The artwork that bears the name “Love” is 7 meters high and represents a boy and a girl with eyes closed dreaming about the future. The water from the fountain is a 2-meter cloud of fog floating around the heads. Visitors can wander through the mist that is seen as a tribute to the mist that hangs over the Frisian meadows early in the morning.
Eating, drinking and sleeping in Leeuwarden
The city has a wide range of places to stay in the city. There are countless hotels of all types. You can stay here in a low budget hotel but you can also sleep in romantic hotels or boutique hotels just as easily and all in the heart of Leeuwarden.
But you can also eat delicious food. The city is richly filled with restaurants and eateries and cafes. Take a look at the Cellars, with their delightful terraces right on the water of the canals of Leeuwarden
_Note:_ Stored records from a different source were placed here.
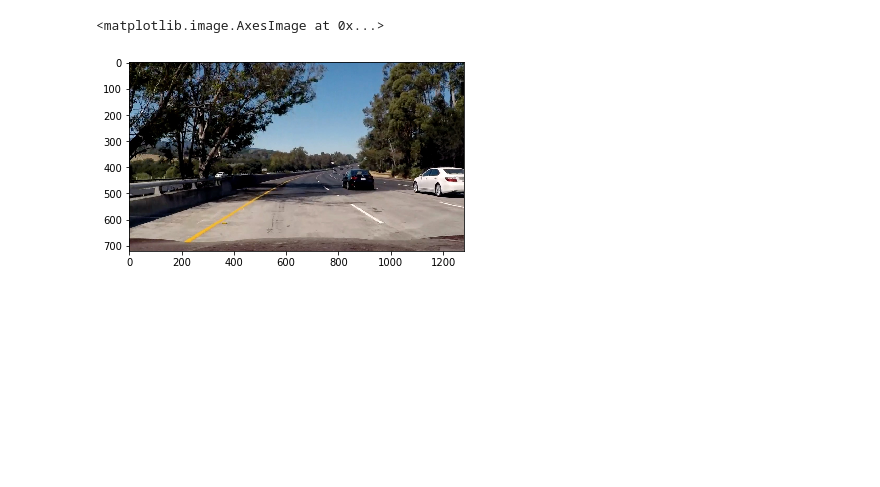
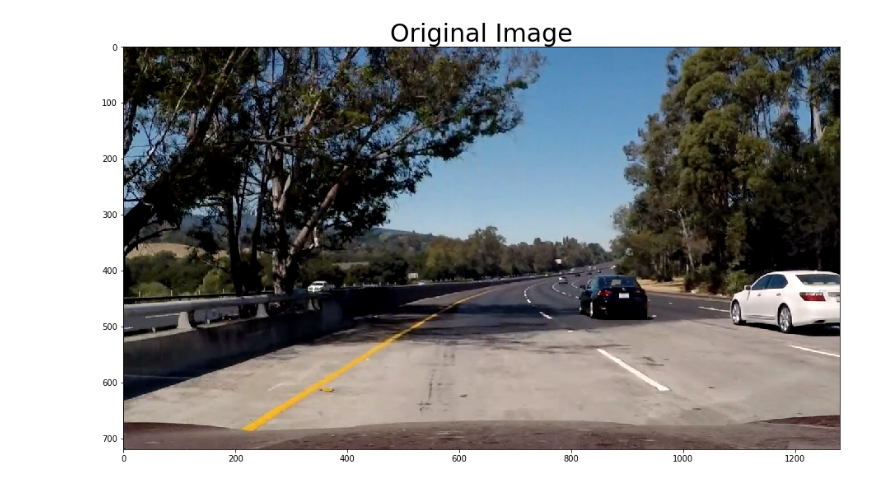
Before and after one commit to sm-azure/CarND-Advanced-Lane-Lines, a Jupyter notebook: Pipeline.ipynb, the cells around one changed output. Cells and saved outputs as stored; diff of their text form; code cells hidden in the pictures; blank space fills up the shorter version.

```diff
--- a/Pipeline.ipynb
+++ b/Pipeline.ipynb
@@ -1,23 +1,32 @@
 # %%
 import pickle
 import cv2
 import matplotlib.pyplot as plt
 import numpy as np
 %matplotlib inline
 
 
 serialize = pickle.load( open( "calibrate_matrix.pickle", "rb" ) )
 mtx = serialize["mtx"]
 dist = serialize["dist"]
 
 # Check for calibration
 # Compare the images post undistort
 img_BGR = cv2.imread('test_images/test5.jpg')
 img_RGB = cv2.cvtColor(img_BGR, cv2.COLOR_BGR2RGB)
-plt.imshow(img_RGB)
+
+# Show Single Image
+def show_img(img, title, isGray=False):
+    plt.figure(figsize=(24,9))
+    if isGray:
+        plt.imshow(img, cmap='gray')
+    else:
+        plt.imshow(img)
+    plt.title(title, fontsize=30)
+
+show_img(img_RGB, 'Original Image')
 # %% [output]
-<matplotlib.image.AxesImage at 0x...>
-[figure, old version]
+[figure, new version]
 # %%
 # Perform color threshold
 def hls_select(img, thresh=(0, 255)):
```
Also changed, not shown: parts of 6 cells of this notebook.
- leeuwarden-1664-1: Door Bernardus Schotanus à Sterringa - Bernardus Schotanus à Sterringa, Publiek domein, https://commons.wikimedia.org/w/index.php?curid=10001006
- leuwarden-nieuwestad-1: Door Baykedevries - Eigen werk, CC BY-SA 4.0, https://commons.wikimedia.org/w/index.php?curid=36528837
- leeuwarden-brug-groentemarkt-kelders-naauw-2: Door Michiel1972 - Eigen werk, CC BY-SA 3.0, https://commons.wikimedia.org/w/index.php?curid=16336354
- OLYMPUS DIGITAL CAMERA: Door C messier - Eigen werk, CC BY-SA 4.0, https://commons.wikimedia.org/w/index.php?curid=51278393
- leeuwarden-fries-museum-verzetsmuseum-wilhelminaplein-1: Door Vidi Condor - Eigen werk, CC BY-SA 3.0, https://commons.wikimedia.org/w/index.php?curid=27798698
- leeuwarden-keramiekmuseum-princessehof-1: Door Bouwe Brouwer - Eigen werk, CC BY-SA 3.0 nl, https://commons.wikimedia.org/w/index.php?curid=16332749
- leeuwarden-sculptuur-love-fountain-11fonteinen-1: Door Michielverbeek - Eigen werk, CC BY-SA 4.0, https://commons.wikimedia.org/w/index.php?curid=69680316
- leeuwarden-panoramio-1: Door Ben Bender, CC BY-SA 3.0, https://commons.wikimedia.org/w/index.php?curid=60548274